- Now that you know about the specific behavior of marijuana in the kitchen, the rest is culinary know-how. Like any chef worth his salt, you should measure the amounts of food you use in your recipes. Since you are going to involve guests in your experiments – a.k.a. “guinea pigs” – don’t be a monster. Use half a gram per person if you are using buds or two grams if you are using trimmings. It’s prudent and enough for a good starting point. Later on, you may adjust proportions to your most frequent guests’ bodies. Like any chef, use the kitchen scale. It’s an essential instrument.
- And remember that not all types of marijuana are the same, nor do they have the same potency, so any advice regarding quantity is strictly an approximation. You’ll learn to calculate with time.
- Even though THC needs to be heated to be released, overheating it can degrade certain cannabinoids, so you should cook for longer periods at temperatures below 170º C. And, even though you don’t need the following tip, considering that you’re an aspiring chef… Don’t use the microwave!
- Test and improve your cannabis recipes.
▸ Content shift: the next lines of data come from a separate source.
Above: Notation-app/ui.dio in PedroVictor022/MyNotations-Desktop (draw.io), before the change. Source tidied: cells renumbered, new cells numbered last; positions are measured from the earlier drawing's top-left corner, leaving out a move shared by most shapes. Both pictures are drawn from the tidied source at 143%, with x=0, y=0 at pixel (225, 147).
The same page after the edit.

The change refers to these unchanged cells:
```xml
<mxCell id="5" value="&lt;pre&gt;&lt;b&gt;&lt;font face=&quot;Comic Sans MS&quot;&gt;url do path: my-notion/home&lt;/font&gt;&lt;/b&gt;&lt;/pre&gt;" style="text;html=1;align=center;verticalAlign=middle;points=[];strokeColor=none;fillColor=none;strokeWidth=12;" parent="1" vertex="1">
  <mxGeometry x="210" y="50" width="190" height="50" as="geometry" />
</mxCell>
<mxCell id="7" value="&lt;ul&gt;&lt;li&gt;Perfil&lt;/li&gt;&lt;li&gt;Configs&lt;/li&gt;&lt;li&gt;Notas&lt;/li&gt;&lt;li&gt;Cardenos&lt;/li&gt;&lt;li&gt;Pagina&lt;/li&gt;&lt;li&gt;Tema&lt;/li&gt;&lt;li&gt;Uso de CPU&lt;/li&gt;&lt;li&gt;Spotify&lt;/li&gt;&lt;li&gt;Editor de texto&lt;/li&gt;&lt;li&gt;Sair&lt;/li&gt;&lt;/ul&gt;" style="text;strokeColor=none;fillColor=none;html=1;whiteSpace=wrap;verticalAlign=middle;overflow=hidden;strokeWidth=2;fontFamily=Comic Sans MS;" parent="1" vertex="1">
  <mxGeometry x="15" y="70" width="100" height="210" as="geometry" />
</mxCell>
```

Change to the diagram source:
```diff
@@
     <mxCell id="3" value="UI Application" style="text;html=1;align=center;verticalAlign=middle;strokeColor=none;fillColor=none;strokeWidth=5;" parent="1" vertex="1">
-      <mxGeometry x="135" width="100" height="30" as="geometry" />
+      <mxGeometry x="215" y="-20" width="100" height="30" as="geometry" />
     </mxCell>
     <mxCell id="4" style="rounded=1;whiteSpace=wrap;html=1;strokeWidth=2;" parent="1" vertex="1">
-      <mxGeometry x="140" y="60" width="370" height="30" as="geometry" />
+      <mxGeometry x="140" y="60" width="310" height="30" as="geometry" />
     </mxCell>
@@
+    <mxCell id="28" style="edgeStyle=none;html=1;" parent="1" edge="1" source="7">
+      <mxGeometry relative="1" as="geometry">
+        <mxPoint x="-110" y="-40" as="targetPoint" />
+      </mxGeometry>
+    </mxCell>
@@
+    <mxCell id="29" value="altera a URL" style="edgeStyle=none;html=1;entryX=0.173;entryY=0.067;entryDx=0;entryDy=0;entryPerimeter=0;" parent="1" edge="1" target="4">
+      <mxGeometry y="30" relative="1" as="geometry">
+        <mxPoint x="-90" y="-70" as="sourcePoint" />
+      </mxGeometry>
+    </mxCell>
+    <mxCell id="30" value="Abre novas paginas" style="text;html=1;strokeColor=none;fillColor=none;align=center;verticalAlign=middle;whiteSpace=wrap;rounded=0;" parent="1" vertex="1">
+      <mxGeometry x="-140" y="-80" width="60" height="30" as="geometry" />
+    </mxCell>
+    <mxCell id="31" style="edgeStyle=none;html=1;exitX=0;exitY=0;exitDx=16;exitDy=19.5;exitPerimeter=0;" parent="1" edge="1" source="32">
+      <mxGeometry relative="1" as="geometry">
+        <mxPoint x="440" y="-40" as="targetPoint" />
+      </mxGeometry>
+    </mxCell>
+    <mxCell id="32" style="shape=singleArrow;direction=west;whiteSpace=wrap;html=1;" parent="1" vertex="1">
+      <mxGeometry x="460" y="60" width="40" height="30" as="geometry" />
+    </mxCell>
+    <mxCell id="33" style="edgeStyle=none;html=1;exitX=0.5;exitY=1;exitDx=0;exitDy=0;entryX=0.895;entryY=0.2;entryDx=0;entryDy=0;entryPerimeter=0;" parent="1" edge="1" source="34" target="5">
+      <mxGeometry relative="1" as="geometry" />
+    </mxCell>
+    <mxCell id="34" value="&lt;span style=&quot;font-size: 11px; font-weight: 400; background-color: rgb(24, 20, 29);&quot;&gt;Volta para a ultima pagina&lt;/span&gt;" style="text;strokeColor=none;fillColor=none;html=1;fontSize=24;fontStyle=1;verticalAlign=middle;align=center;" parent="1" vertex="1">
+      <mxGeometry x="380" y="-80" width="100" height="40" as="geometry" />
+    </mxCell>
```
If you are going to serve a meal, you should make sure that what you serve not only gets you high, but also tastes good. The experience will be much more positive. Pot works a little like oregano, basil or sage in the kitchen. It goes well with other herbs and if you use it in the form of butter, it doesn’t overwhelm or dominate over other flavors.
- I wouldn’t cook with marijuana for a Christmas dinner, even though it could work well for all of us at family gatherings. It is important to choose the right occasions wisely, especially if you are going to have beginners over. Make sure you organize them in comfortable places where people can relax, and with enough time to enjoy the experience.